Vets will also prescribe:
› Antibiotic medications
› Antibacterial medications
› Elizabethan collar – So that your pat does not scratch, lick the wound or the infection site.
› Draining pus (fluid from the sac)
› Disinfectants, Environmental Disinfectants, cleaning agents for de-contamination.
There is no known prevention for abscess. Abscess is not really a disease but a symptom of known diseases and physical conditions such as bacterial infections, bacterial invasion on open wounds, clinical sign resulting from a physical injury. The best way to prevent abscess is to prevent injuries.
Restricting aggressive and territorial dogs to avoid fights with other animals may be a good option. Indoor pets can also have injuries from pointed objects, furniture, sudden fall (from stairs, running, chasing).
If you observe a wound, treat it immediately. Check with your veterinarian on a complete first aid kit, uses and directions.
Almost all skin injuries and infections are treated with medicated ointments. If these treatments fail and the condition worsens (tissue gets infected with fungus, bacteria, blood gets infected), then alternate veterinary options are considered. In such cases, the wound will be cleansed, any and all abscess will be drained, infected blood will be flushed to prevent complications.
Home care should aim at improving the condition. Treatments can take anywhere between a few days to weeks depending on the type and severity of the abscess and infection. If you observe any behavioral changes, or if the condition does not improve, please contact your veterinarian.

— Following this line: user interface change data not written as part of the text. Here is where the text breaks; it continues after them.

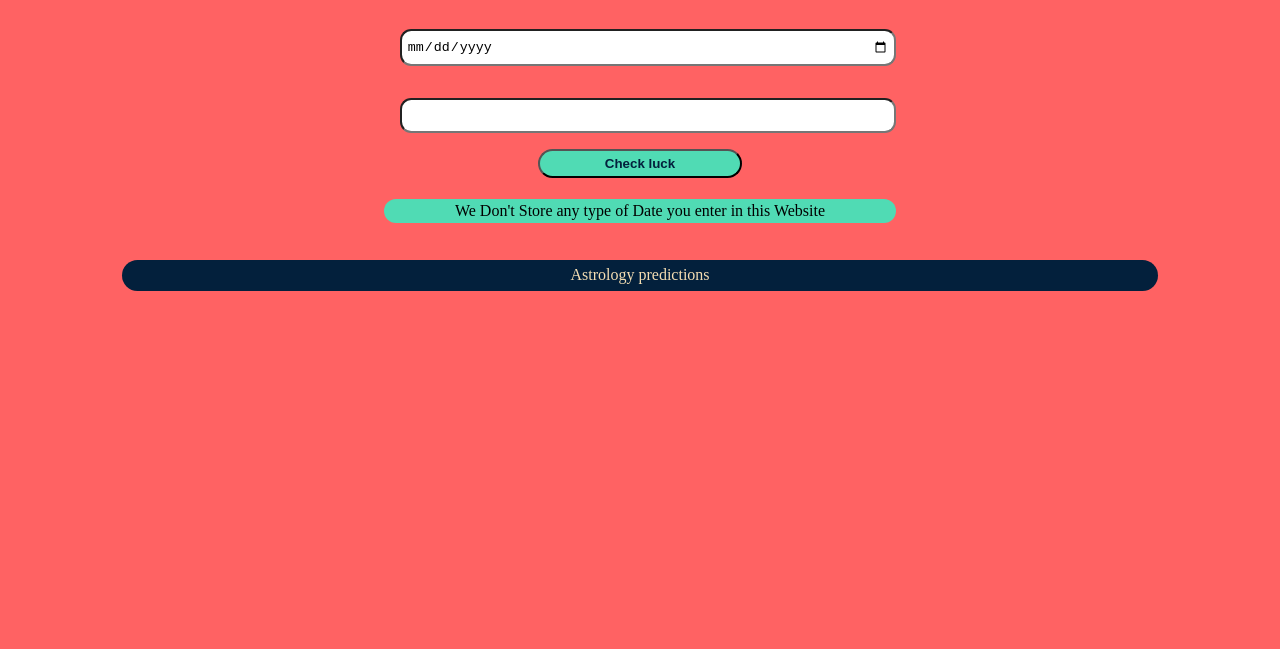
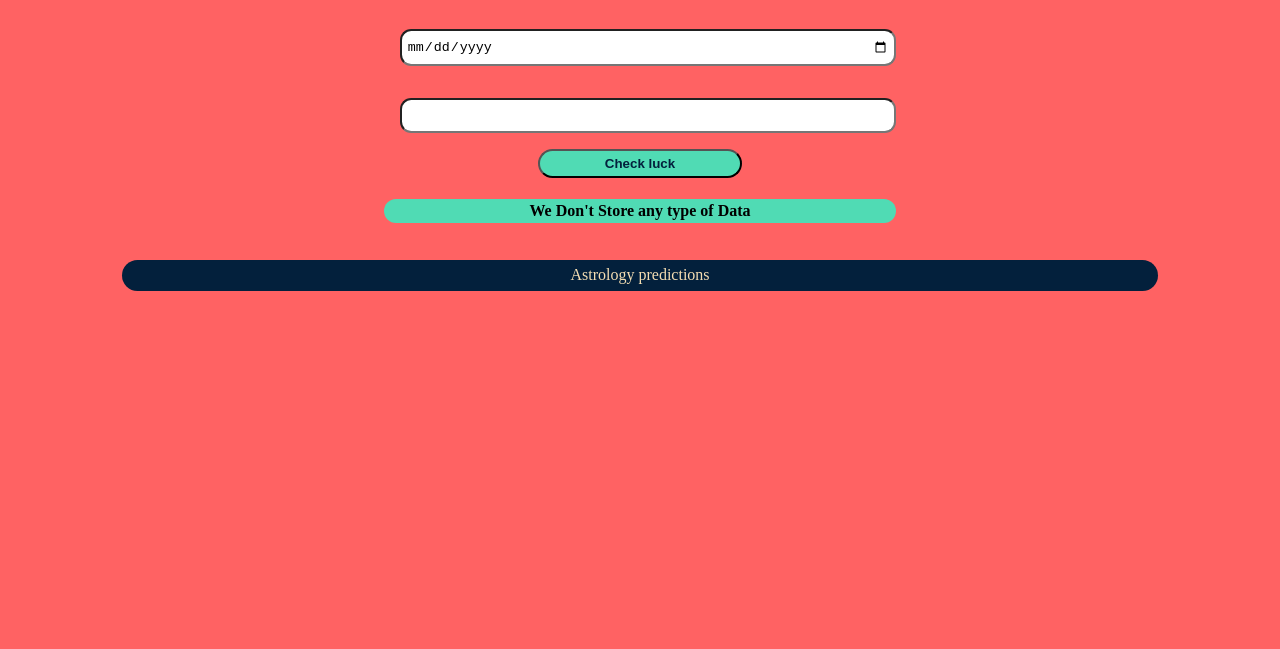
Before and after one commit to gouravmarch20/neog-lucky-eleveen, a plain HTML site: page index.html in a window 1280 px wide. Shown: the part 75-724 px from the top of the page. Drawn offline with Linux system fonts and the light colour scheme.

Commit message:
refactor

```diff
--- a/app.js
+++ b/app.js
@@ -23,7 +23,7 @@ function sumOfDob (userDob) {
   return sumOfDob
 }
 function checkLuck () {
-  if (userDob.value  == false ) {
+  if (userDob.value == false) {
     console.log(userDob.value)
     alert('fill form carefully ')
     return
@@ -42,6 +42,6 @@ function checkLuck () {
   }
 }
 btnLuck.addEventListener('click', checkLuck)
-privacyConcern.addEventListener("click" , ()=>{
-  privacyConcern.style.display = "none"
+privacyConcern.addEventListener('click', () => {
+  privacyConcern.style.display = 'none'
 })
--- a/index.html
+++ b/index.html
@@ -23,7 +23,7 @@
         <label for="lucky-number"></label>
         <input type="number" name="" id="lucky-number">
         <button type="submit" id="btn-luck">Check luck</button>
-        <p id="privacy-concern"> We Don't Store any type of Date you enter in this Website
+        <p id="privacy-concern"> We Don't Store any type of Data
 
         </p>
 
--- a/style.css
+++ b/style.css
@@ -33,6 +33,7 @@ button {
   background-color: var(--green-color);
   color: #03203c;
   font-weight: bolder;
+  cursor: pointer;
 }
 header {
   display: flex;
@@ -78,6 +79,8 @@ header {
   border-radius: 1rem;
   text-align: center;
   padding: 0.2rem;
+  font-weight: 800;
+  cursor: pointer;
 }
 
 .list-item-inline {
```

› It is mandatory to provide a stress-free environment for your dog. Keep water and food bowls within reach. Aviod physical activity. Keep your dogs away from any noise and commotions.
› You have to administer and monitor all prescribed medicine as directed by your veterinarian.
› Do NOT travel with your dog.
› Do NOT allow your dog to roam freely, outside. This increases the risk of exposure to other infections.
› Use of environmental disinfectants is recommended after changing bandages, applying ointments and creams. Prompt disposal of any and all materials after use is suggested.
› Elizabethan collar is strongly recommended so that your dog does not lick the wound or infected area.